What needs to be done:
Report how many lines below include the string "html". Please keep the reply to that number.

(Web interface edit records)
# # # # #
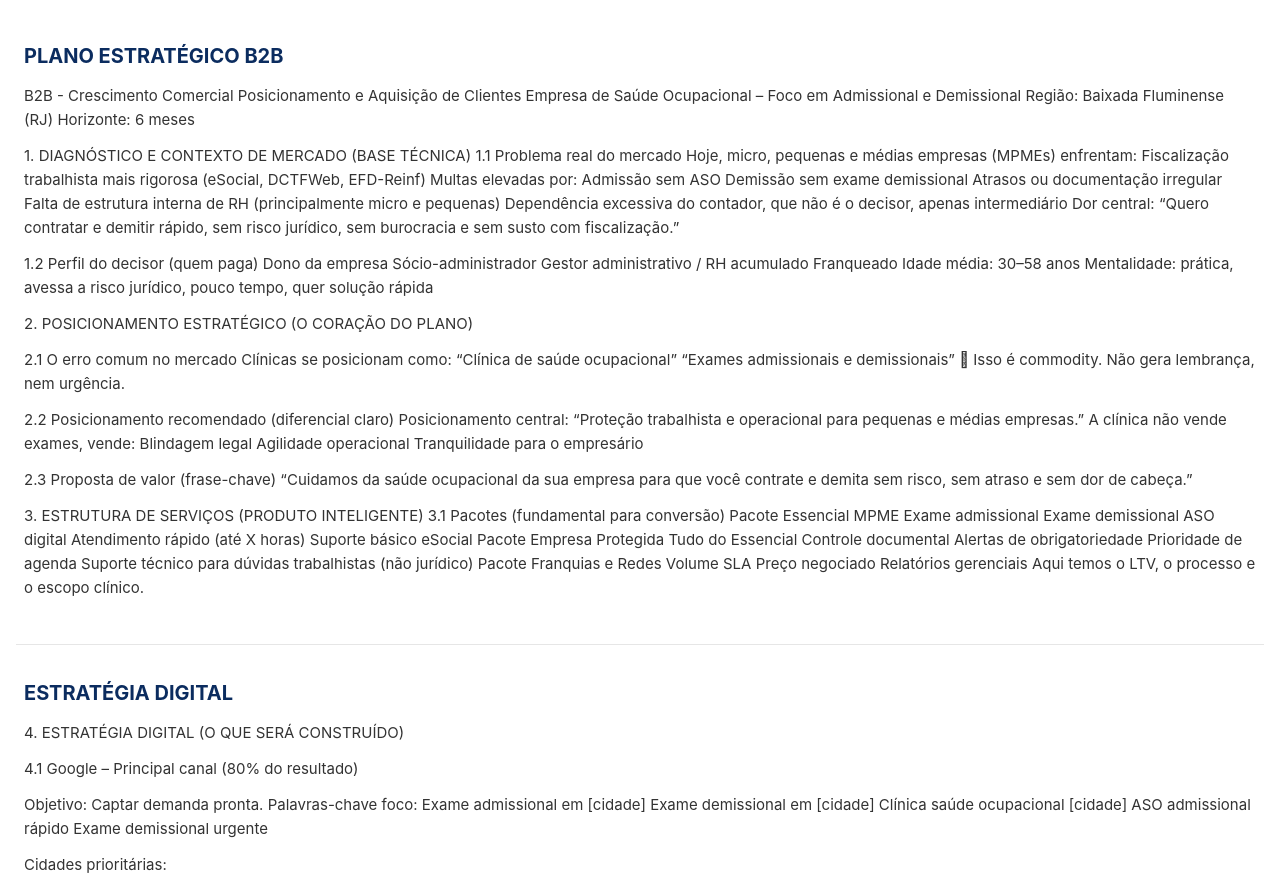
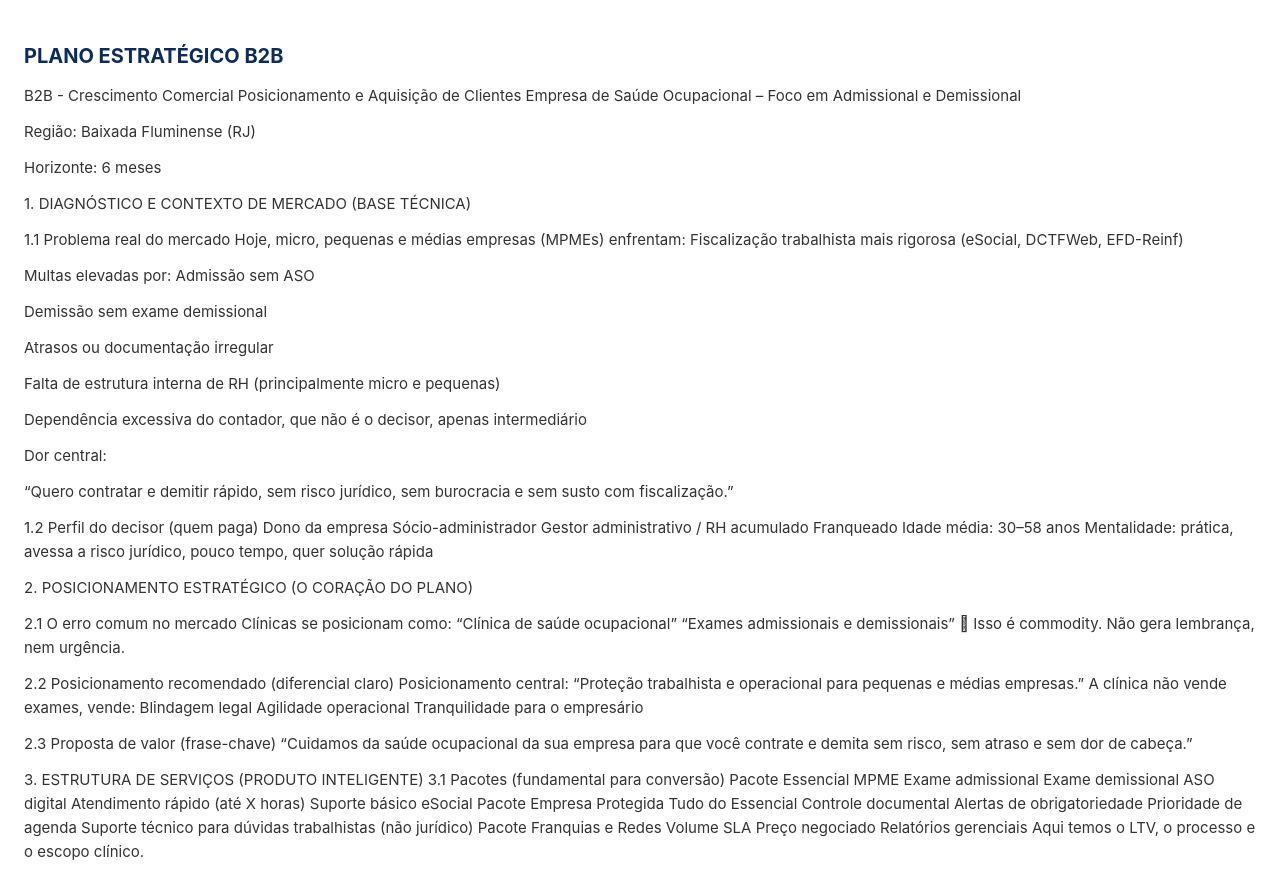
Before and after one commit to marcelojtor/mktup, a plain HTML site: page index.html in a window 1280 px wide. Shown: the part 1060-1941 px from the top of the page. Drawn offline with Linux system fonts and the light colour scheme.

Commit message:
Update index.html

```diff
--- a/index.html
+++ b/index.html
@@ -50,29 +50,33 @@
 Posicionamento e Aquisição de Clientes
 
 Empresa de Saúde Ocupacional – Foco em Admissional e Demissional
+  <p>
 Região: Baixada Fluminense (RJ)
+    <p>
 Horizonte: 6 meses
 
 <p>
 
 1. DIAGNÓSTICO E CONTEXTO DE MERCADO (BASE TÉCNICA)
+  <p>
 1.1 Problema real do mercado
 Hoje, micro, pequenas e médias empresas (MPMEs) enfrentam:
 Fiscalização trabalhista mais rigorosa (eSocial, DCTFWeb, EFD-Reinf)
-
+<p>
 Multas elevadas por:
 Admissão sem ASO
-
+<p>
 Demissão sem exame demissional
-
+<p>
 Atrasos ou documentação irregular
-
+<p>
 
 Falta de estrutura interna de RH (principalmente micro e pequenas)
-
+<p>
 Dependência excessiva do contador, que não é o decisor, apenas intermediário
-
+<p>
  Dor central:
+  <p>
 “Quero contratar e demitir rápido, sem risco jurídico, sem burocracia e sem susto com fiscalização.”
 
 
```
# # # # #
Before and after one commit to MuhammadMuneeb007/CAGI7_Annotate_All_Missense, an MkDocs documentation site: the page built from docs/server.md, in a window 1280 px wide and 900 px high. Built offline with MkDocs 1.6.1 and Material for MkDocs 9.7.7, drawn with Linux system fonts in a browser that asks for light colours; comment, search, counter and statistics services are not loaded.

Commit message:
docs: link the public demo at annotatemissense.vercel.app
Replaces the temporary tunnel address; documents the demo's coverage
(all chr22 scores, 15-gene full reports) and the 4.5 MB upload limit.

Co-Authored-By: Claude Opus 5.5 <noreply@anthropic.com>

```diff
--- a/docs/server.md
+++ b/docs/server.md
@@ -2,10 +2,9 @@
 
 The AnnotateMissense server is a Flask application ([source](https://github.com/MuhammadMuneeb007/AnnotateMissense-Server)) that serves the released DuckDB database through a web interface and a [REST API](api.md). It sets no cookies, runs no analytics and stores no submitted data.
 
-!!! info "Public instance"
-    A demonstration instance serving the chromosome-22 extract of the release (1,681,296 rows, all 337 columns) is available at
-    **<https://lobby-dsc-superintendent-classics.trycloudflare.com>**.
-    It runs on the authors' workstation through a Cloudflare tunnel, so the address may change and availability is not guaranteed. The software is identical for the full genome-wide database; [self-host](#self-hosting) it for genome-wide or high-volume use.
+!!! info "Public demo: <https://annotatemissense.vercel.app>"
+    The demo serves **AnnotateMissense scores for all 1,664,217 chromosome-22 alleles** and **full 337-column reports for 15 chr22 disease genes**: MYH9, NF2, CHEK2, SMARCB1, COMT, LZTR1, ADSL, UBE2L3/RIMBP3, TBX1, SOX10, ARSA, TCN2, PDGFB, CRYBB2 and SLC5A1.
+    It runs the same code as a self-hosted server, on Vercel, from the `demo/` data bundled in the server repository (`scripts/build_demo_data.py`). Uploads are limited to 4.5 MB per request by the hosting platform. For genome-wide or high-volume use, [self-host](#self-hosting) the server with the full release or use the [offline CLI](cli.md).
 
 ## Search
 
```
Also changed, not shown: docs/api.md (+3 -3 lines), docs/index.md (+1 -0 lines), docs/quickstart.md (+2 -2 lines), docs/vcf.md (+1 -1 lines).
# # # # #
Expected output:
4